This idea of not being modern enough however, can work both ways, both as self-criticism, and often strangely enough, as a suggestion that we should be grateful for not being so messed up like those societies that have achieved modernity. Take for example the rather astute observation by another Portuguese friend. This friend pointed out that the Portuguese translation of the popular American television comedy series, Modern Family, is not a literal translation. On the contrary, the Portuguese translation, which is Uma Familia Muito Moderna (A VERY Modern Family) has an interesting twist, given that it suggests, that it is not merely a modern family we are talking about, but a VERY modern family.

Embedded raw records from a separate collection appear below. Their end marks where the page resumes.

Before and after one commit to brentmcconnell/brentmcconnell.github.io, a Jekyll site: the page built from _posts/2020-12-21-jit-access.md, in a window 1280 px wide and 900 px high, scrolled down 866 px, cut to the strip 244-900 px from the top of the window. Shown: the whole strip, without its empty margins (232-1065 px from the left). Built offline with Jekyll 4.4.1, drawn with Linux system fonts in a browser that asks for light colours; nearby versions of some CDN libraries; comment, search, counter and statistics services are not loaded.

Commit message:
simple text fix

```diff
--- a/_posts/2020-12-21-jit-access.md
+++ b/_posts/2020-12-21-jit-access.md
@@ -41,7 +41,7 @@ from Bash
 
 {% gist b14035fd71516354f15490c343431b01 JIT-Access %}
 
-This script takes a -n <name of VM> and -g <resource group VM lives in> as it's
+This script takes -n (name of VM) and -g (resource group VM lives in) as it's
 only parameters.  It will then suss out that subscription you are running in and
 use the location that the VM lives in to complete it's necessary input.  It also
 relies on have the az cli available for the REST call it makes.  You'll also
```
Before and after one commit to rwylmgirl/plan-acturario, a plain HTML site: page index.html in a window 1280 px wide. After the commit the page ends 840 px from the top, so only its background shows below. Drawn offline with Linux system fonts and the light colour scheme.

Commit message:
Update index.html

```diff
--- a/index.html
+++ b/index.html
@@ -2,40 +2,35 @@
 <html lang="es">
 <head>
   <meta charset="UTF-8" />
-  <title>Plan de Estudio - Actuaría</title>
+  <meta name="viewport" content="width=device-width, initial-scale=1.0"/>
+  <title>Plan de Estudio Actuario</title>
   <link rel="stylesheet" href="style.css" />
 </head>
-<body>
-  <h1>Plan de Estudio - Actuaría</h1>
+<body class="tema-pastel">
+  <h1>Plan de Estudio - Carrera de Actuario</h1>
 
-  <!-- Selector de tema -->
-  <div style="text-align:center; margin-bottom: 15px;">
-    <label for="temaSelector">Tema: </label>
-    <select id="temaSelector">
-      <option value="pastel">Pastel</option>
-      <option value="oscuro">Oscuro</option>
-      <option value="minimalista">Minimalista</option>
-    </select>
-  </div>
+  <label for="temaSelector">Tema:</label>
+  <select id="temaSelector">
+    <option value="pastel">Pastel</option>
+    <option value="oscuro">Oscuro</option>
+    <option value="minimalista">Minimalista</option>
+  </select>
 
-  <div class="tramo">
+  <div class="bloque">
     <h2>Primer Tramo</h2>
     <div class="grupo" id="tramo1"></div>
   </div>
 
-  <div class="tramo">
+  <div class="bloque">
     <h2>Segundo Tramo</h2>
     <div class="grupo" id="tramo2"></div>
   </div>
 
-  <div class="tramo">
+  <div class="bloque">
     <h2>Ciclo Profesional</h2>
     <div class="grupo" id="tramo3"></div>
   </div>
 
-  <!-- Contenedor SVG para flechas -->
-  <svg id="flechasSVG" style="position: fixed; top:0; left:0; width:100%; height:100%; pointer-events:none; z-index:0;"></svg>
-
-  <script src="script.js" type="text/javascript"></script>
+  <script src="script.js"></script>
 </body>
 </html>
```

It has to be stressed here, that this translation is peculiar not to the Portuguese language, but only to Portugal, since the Brazilian translation is simply Familia Moderna (Modern Family). The family we are speaking about then, is deemed in the Portuguese case, to be an example of an excess of modernity. The implicit suggestion then, is that too much of modernity can be bad for you.

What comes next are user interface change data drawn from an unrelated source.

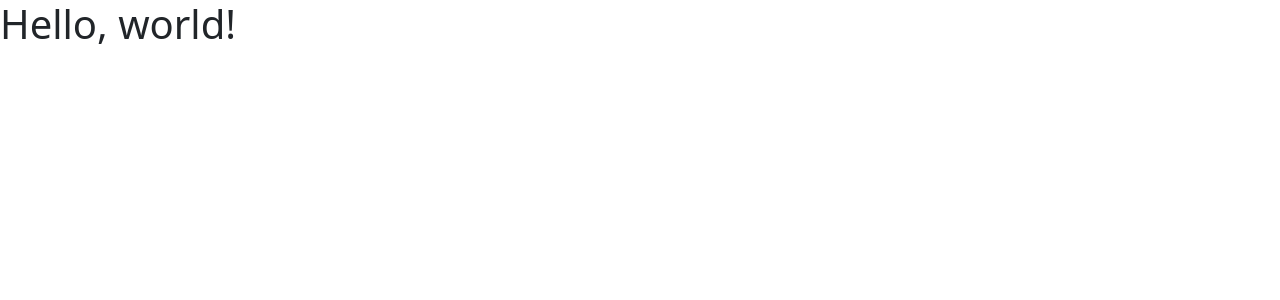
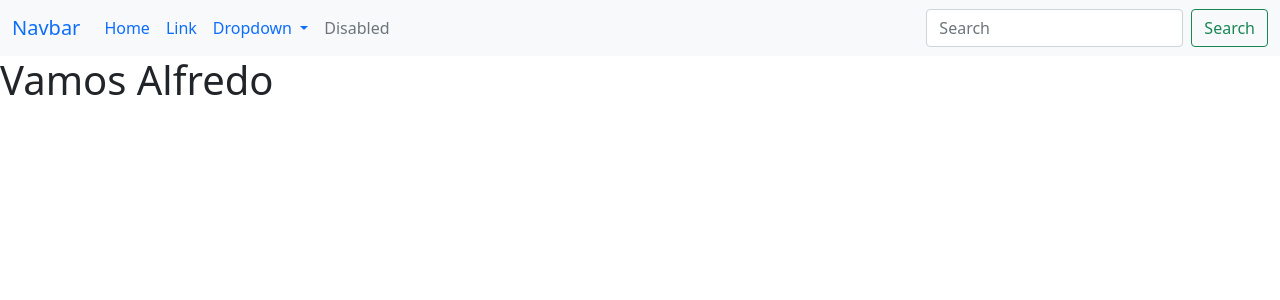
Before and after one commit to Juanki0396/pyHomeDrive, a Flask app: page / in a window 1280 px wide. Shown: the top 300 px of the page. Run offline with Flask 2, Linux system fonts and the light colour scheme.

Commit message:
Base and home templates are created

```diff
--- a/homedrive/__init__.py
+++ b/homedrive/__init__.py
@@ -17,7 +17,7 @@ def create_app() -> Flask:
     @app.route("/")
     @app.route("/home")
     def home_page():
-        return render_template("base.html")
+        return render_template("home.html")
 
     from . import db
 
--- a/homedrive/templates/base.html
+++ b/homedrive/templates/base.html
@@ -8,20 +8,61 @@
     <!-- Bootstrap CSS -->
     <link href="https://cdn.jsdelivr.net/npm/bootstrap@5.1.3/dist/css/bootstrap.min.css" rel="stylesheet" integrity="sha384-1BmE4kWBq78iYhFldvKuhfTAU6auU8tT94WrHftjDbrCEXSU1oBoqyl2QvZ6jIW3" crossorigin="anonymous">
 
-    <title>Home Page</title>
+    <title>
+      {% block title %}
+
+      {% endblock %}
+    </title>
   </head>
   <body>
-    <h1>Hello, world!</h1>
+    <!-- Add Navbar -->
+    <nav class="navbar navbar-expand-lg bg-light">
+      <div class="container-fluid">
+        <a class="navbar-brand" href="#">Navbar</a>
+        <button class="navbar-toggler" type="button" data-bs-toggle="collapse" data-bs-target="#navbarSupportedContent" aria-controls="navbarSupportedContent" aria-expanded="false" aria-label="Toggle navigation">
+          <span class="navbar-toggler-icon"></span>
+        </button>
+        <div class="collapse navbar-collapse" id="navbarSupportedContent">
+          <ul class="navbar-nav me-auto mb-2 mb-lg-0">
+            <li class="nav-item">
+              <a class="nav-link active" aria-current="page" href="#">Home</a>
+            </li>
+            <li class="nav-item">
+              <a class="nav-link" href="#">Link</a>
+            </li>
+            <li class="nav-item dropdown">
+              <a class="nav-link dropdown-toggle" href="#" id="navbarDropdown" role="button" data-bs-toggle="dropdown" aria-expanded="false">
+                Dropdown
+              </a>
+              <ul class="dropdown-menu" aria-labelledby="navbarDropdown">
+                <li><a class="dropdown-item" href="#">Action</a></li>
+                <li><a class="dropdown-item" href="#">Another action</a></li>
+                <li><hr class="dropdown-divider"></li>
+                <li><a class="dropdown-item" href="#">Something else here</a></li>
+              </ul>
+            </li>
+            <li class="nav-item">
+              <a class="nav-link disabled">Disabled</a>
+            </li>
+          </ul>
+          <form class="d-flex" role="search">
+            <input class="form-control me-2" type="search" placeholder="Search" aria-label="Search">
+            <button class="btn btn-outline-success" type="submit">Search</button>
+          </form>
+        </div>
+      </div>
+    </nav>
+
+    {% block body %}
+
+    {% endblock %}
+
+    <!-- Add fotter-->
 
     <!-- Optional JavaScript; choose one of the two! -->
 
     <!-- Option 1: Bootstrap Bundle with Popper -->
     <script src="https://cdn.jsdelivr.net/npm/bootstrap@5.1.3/dist/js/bootstrap.bundle.min.js" integrity="sha384-ka7Sk0Gln4gmtz2MlQnikT1wXgYsOg+OMhuP+IlRH9sENBO0LRn5q+8nbTov4+1p" crossorigin="anonymous"></script>
 
-    <!-- Option 2: Separate Popper and Bootstrap JS -->
-    <!--
-    <script src="https://cdn.jsdelivr.net/npm/@popperjs/core@2.10.2/dist/umd/popper.min.js" integrity="sha384-7+zCNj/IqJ95wo16oMtfsKbZ9ccEh31eOz1HGyDuCQ6wgnyJNSYdrPa03rtR1zdB" crossorigin="anonymous"></script>
-    <script src="https://cdn.jsdelivr.net/npm/bootstrap@5.1.3/dist/js/bootstrap.min.js" integrity="sha384-QJHtvGhmr9XOIpI6YVutG+2QOK9T+ZnN4kzFN1RtK3zEFEIsxhlmWl5/YESvpZ13" crossorigin="anonymous"></script>
-    -->
   </body>
 </html>
--- /dev/null
+++ b/homedrive/templates/home.html
@@ -0,0 +1,7 @@
+{% extends "base.html" %}
+{% block title %}Home Page{% endblock %}
+
+{% block body %}
+    <h1>Vamos Alfredo</h1>
+
+{% endblock %}
```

A glance at the storyline of Modern Family may possibly help us identify what is this modernity that is deemed as too much. The drama revolves around three families, related to each other through Jay Pritchett, the patriarch of this family, and his children, Claire Dunphy and Mitchell Pritchett. Jay Pritchett commences this excess of modernity, not merely by being divorced, but being married, as a white older man to a much younger Colombian (hence coloured) woman Gloria. Together with Gloria, Jay raises her son Manuel (or Manny), who is a somewhat odd boy, eminently cultured, way too old for his years, and whose character partakes of an unsure sexuality. Will the boy grow up to be gay, we are forced to wonder, or is he just extremely cultured? Claire, Jay’s daughter, is a fulltime mother of three children and married to Phil Dunphy, a real estate agent and man who just tries too hard to be a ‘cool’ father. Being the only other heterosexual adult male in the drama, his character struggles with some kind of desire for his step-mother-in-law. The Dunphys have three children: Haley, the stereotypical teenager, Alex, the smart middle child, and Luke, the offbeat only son. Jay’s son Mitchell, who is a lawyer, and gay, brings to this ‘modern family’ his (male) partner Cameron, who while having grown up on a farm, and possessing various skills that we identify as hyper-masculine, is best described as a flaming queen. Together, they have adopted a Vietnamese baby, Lily, and together strive to be good parents.

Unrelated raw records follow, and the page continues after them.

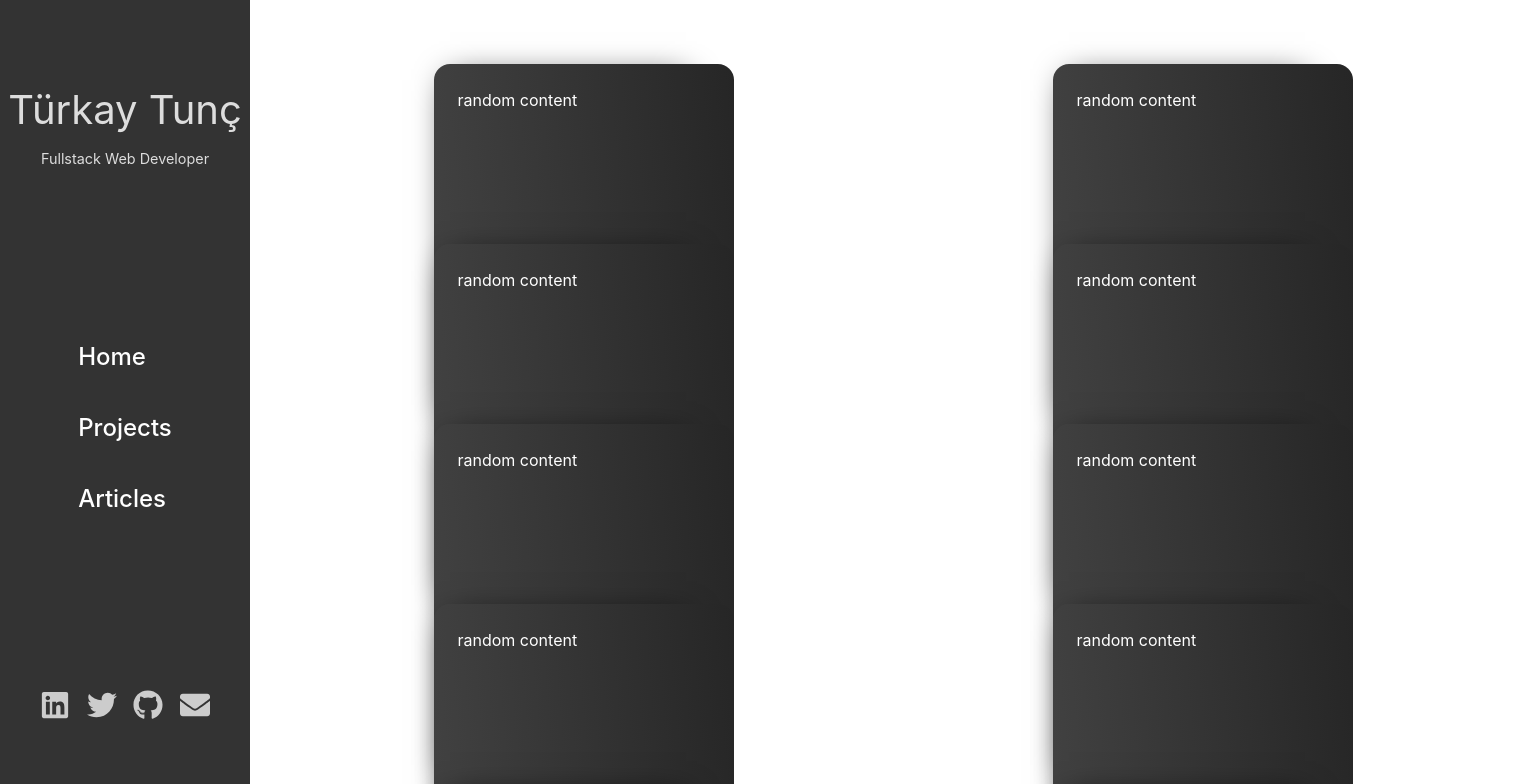
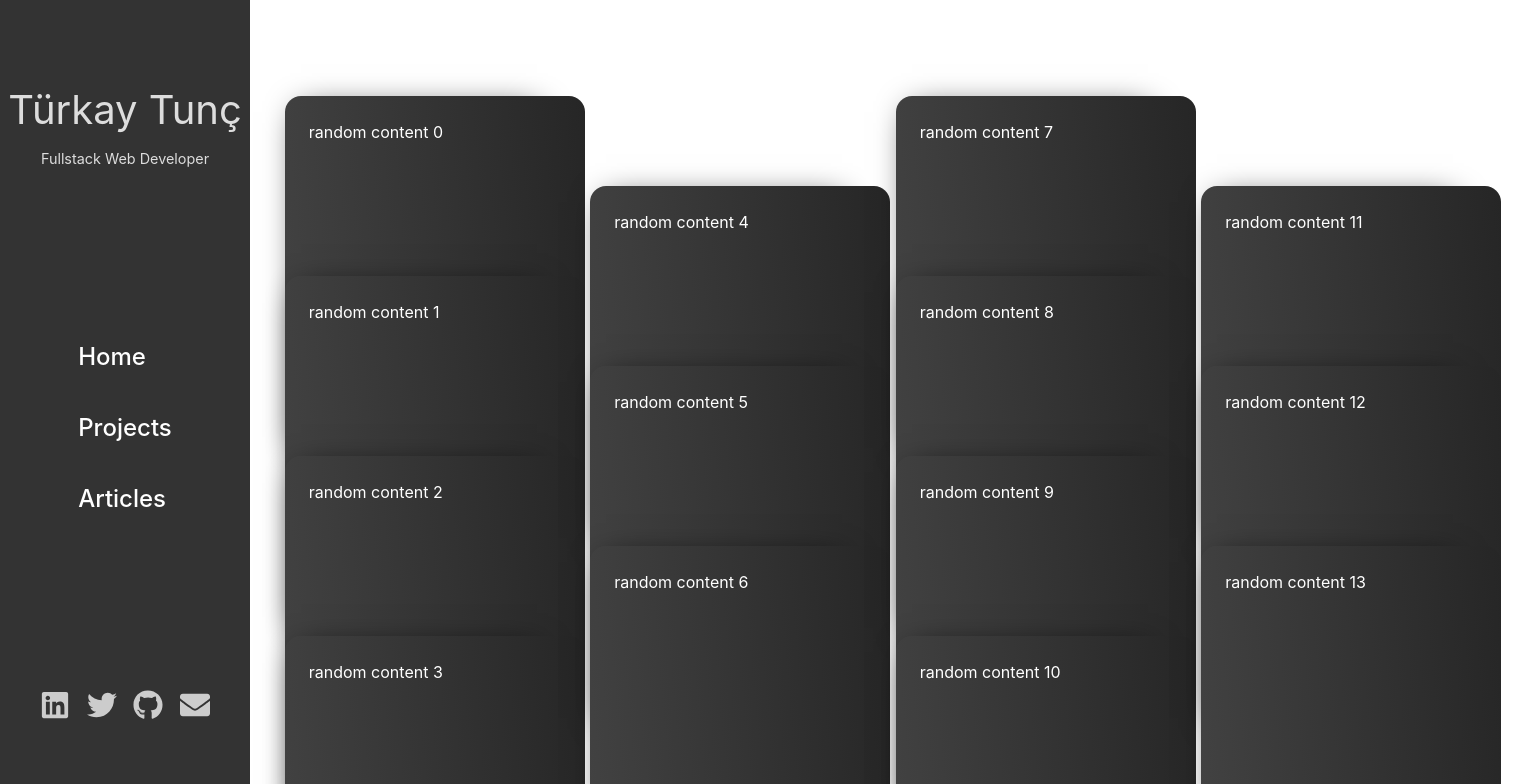
Before and after one commit to turkaytunc/portfolio, a React (Create React App) app: page /portfolio/projects in a window 1536 px wide. Shown: the top 784 px of the page. Built offline with nearby package versions, Linux system fonts and the light colour scheme.

Commit message:
update: projects section desktop layout

```diff
--- a/src/components/projects/Projects.tsx
+++ b/src/components/projects/Projects.tsx
@@ -5,21 +5,33 @@ import './projects.scss';
 const Projects = () => {
   const arr = [];
 
-  for (let i = 0; i < 10; i += 1) {
-    arr.push(<Project key={Math.random()} content="random content" />);
+  for (let i = 0; i < 14; i += 1) {
+    arr.push(<Project key={Math.random()} content={`random content ${i}`} />);
   }
 
   return (
     <section className="projects-container">
       <div className="project-container">
         {arr.map((item, i) => {
-          if (i % 2 === 0) return item;
+          if (i < arr.length / 4) return item;
           return null;
         })}
       </div>
       <div className="project-container">
         {arr.map((item, i) => {
-          if (i % 2 !== 0) return item;
+          if (i >= arr.length / 4 && i < arr.length / 2) return item;
+          return null;
+        })}
+      </div>
+      <div className="project-container">
+        {arr.map((item, i) => {
+          if (i >= arr.length / 2 && i < arr.length / (4 / 3)) return item;
+          return null;
+        })}
+      </div>
+      <div className="project-container">
+        {arr.map((item, i) => {
+          if (i > arr.length / (4 / 3)) return item;
           return null;
         })}
       </div>
--- a/src/components/projects/project/project.scss
+++ b/src/components/projects/project/project.scss
@@ -63,7 +63,7 @@
       transform: translateX(-50px) rotate(-3deg);
     }
     &:hover ~ .project-card {
-      transform: translateY(180px) translateX(70px);
+      transform: translateY(220px) translateX(80px);
     }
   }
 }
--- a/src/components/projects/projects.scss
+++ b/src/components/projects/projects.scss
@@ -2,7 +2,7 @@
   display: flex;
   flex-direction: column;
   position: relative;
-  margin-bottom: 9rem;
+  padding-bottom: 10rem;
   justify-content: center;
   align-items: center;
 }
@@ -18,8 +18,8 @@
 
 @media screen and (min-width: 768px) {
   .projects-container {
-    gap: 1rem;
-    padding: 3rem 0 3rem 2rem;
+    padding-top: 5rem;
+    padding-left: 2rem;
   }
 
   .project-container {
@@ -33,7 +33,9 @@
 @media screen and (min-width: 1024px) {
   .projects-container {
     display: grid;
-    grid-template-columns: 1fr 1fr;
+
+    grid-template-columns: repeat(2, minmax(220px, 1fr));
+    grid-template-rows: 1fr 1fr;
   }
   .project-container {
     margin-top: 1rem;
@@ -42,3 +44,17 @@
     }
   }
 }
+
+@media screen and (min-width: 1439px) {
+  .projects-container {
+    display: grid;
+
+    grid-template-columns: repeat(4, minmax(220px, 1fr));
+  }
+  .project-container {
+    margin-top: 1rem;
+    &:first-child {
+      margin-top: 1rem;
+    }
+  }
+}
```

One will admit to some amount of ambiguity to the name of the series in the US as well, but given that the ambiguity already exists in ‘Modern Family’, one could also suggestion that highlighting this ambiguity with ‘Very’ is a reference to the deep discomfort that Portuguese society is expected to experience with regard to this otherwise normal modernity.  The suggestion then, is that, this modernity is not us. We Portuguese, are not like this. We prefer to be not quite so modern. 

In light of all of this, surely then, the Portuguese can be said to experience a curious relationship with modernity, if not an outright Modernity deficiency complex?

(A version of this post was first published in the O Heraldo dtd. 21 May 2012)
In light of all of this, surely then, the Portuguese can be said to experience a curious relationship with modernity, if not an outright Modernity deficiency complex?

No comments: